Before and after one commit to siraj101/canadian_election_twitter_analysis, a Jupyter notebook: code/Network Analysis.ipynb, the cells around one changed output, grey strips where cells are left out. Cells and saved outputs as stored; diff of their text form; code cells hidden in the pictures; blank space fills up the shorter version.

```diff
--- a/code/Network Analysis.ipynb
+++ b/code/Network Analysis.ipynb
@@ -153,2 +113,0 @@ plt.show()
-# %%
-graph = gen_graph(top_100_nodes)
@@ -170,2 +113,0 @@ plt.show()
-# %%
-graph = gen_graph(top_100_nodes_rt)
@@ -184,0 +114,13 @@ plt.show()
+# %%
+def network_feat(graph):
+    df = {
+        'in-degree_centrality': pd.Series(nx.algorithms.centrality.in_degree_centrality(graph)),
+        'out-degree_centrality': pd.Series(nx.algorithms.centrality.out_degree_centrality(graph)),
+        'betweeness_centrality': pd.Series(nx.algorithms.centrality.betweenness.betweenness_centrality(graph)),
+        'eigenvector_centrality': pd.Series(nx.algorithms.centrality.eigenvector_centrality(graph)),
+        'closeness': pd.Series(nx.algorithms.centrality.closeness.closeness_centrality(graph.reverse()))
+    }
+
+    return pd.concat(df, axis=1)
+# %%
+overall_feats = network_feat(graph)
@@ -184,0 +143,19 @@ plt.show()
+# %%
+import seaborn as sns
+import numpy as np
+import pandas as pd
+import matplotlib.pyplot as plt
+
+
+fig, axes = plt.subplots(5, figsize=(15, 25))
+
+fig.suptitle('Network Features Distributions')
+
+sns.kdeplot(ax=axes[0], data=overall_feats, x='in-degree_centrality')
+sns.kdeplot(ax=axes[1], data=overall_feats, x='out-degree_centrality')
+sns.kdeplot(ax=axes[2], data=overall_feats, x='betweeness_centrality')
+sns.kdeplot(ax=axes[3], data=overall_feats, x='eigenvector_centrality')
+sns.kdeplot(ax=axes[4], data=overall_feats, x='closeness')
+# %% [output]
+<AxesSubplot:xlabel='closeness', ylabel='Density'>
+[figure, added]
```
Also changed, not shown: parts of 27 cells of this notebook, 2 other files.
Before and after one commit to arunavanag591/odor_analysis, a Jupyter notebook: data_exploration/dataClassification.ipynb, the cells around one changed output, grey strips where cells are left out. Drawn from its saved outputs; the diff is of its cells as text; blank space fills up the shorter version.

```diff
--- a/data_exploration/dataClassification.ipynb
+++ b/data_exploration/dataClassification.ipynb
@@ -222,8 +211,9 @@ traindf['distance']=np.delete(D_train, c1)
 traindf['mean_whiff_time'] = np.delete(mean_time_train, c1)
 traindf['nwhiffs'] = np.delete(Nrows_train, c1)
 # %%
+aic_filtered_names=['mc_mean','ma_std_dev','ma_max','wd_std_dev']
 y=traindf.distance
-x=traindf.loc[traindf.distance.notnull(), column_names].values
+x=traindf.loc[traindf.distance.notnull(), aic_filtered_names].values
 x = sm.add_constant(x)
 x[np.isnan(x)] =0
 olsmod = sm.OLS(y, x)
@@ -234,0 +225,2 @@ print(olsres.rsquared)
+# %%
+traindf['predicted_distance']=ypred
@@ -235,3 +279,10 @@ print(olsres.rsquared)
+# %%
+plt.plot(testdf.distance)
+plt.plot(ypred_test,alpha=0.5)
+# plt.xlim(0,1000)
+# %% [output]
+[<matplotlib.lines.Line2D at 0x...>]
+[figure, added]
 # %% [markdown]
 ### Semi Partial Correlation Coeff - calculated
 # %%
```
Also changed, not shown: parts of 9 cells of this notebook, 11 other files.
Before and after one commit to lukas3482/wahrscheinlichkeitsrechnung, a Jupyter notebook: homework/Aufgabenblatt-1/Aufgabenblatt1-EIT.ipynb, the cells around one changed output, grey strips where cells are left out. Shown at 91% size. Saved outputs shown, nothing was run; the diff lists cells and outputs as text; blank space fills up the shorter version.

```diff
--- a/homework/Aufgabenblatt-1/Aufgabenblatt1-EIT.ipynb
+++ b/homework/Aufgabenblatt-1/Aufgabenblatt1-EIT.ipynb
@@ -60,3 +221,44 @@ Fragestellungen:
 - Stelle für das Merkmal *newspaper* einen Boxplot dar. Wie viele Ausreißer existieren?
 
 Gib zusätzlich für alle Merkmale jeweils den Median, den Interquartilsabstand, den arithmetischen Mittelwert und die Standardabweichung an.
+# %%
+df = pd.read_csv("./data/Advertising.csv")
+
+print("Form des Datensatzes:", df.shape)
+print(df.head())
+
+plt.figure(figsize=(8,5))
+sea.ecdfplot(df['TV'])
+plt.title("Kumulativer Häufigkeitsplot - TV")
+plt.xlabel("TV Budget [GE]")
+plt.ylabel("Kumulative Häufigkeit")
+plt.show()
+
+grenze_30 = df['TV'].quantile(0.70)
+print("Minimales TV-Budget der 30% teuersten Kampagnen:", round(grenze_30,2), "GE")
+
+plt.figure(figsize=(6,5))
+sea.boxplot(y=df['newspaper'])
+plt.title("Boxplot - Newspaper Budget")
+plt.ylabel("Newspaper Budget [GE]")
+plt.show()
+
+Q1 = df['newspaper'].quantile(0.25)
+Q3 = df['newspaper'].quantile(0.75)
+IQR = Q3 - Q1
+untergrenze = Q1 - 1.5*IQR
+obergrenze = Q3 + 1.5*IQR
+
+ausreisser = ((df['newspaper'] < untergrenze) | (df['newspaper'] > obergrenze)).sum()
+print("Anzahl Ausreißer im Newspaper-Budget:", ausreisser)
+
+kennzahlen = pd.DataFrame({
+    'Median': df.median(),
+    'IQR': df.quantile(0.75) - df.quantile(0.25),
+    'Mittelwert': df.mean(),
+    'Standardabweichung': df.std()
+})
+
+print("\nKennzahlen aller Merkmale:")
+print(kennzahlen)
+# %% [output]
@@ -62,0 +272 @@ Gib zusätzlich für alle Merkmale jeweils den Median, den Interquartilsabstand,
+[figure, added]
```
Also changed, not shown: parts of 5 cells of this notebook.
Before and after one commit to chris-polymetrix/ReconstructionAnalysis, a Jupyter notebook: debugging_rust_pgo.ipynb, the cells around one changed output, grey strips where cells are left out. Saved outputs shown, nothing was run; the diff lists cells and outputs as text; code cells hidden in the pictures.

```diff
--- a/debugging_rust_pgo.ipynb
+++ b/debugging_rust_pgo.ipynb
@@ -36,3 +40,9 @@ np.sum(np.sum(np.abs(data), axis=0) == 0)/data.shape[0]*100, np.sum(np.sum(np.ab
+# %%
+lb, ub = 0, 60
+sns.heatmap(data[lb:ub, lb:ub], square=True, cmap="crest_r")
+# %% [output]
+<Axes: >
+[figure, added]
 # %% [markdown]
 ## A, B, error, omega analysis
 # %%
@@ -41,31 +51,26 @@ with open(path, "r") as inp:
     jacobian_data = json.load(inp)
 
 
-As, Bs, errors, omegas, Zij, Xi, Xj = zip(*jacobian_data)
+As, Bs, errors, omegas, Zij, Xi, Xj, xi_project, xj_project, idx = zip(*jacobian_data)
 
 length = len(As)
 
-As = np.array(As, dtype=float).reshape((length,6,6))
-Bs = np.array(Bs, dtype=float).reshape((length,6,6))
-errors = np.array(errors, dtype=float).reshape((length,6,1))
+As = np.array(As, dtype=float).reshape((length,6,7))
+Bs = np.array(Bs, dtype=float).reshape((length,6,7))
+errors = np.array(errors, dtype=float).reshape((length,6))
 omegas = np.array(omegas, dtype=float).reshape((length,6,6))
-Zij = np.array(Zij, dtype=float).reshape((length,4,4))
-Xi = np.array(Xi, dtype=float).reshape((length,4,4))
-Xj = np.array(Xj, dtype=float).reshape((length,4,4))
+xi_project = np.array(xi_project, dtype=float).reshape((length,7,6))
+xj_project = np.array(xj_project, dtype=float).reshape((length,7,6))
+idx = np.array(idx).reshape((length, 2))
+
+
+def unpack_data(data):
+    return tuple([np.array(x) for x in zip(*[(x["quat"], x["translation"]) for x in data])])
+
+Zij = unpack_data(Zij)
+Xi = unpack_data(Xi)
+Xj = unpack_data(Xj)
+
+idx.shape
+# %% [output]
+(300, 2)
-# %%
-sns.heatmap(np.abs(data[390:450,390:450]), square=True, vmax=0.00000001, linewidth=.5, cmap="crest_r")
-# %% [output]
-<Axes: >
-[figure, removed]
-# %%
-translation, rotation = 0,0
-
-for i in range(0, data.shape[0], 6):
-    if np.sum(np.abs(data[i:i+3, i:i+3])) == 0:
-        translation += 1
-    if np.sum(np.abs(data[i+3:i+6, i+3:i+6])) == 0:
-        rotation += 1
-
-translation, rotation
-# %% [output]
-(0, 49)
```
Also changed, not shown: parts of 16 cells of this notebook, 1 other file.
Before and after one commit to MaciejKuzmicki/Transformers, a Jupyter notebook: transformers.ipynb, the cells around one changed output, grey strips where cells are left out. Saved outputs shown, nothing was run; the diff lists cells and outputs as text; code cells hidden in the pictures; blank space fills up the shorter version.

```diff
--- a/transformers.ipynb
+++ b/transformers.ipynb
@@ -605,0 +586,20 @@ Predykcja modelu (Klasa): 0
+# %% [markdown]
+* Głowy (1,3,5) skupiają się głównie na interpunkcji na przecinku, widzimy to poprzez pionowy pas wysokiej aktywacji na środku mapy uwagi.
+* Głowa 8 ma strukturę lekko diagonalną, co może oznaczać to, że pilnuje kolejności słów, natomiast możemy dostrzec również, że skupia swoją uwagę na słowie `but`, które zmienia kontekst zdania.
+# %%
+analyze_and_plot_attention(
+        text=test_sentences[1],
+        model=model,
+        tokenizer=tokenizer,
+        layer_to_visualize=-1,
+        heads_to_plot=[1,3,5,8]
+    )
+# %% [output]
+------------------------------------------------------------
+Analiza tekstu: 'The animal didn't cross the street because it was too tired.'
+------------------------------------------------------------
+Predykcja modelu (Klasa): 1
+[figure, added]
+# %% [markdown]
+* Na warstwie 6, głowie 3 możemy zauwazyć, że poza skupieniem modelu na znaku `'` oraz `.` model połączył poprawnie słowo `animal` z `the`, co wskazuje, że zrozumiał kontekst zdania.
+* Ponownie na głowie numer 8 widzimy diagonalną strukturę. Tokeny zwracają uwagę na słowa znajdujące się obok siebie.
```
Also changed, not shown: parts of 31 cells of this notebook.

Problem statement:
State how many lines of the listing include the word "import". Reply with the number alone.

Output for this task:
4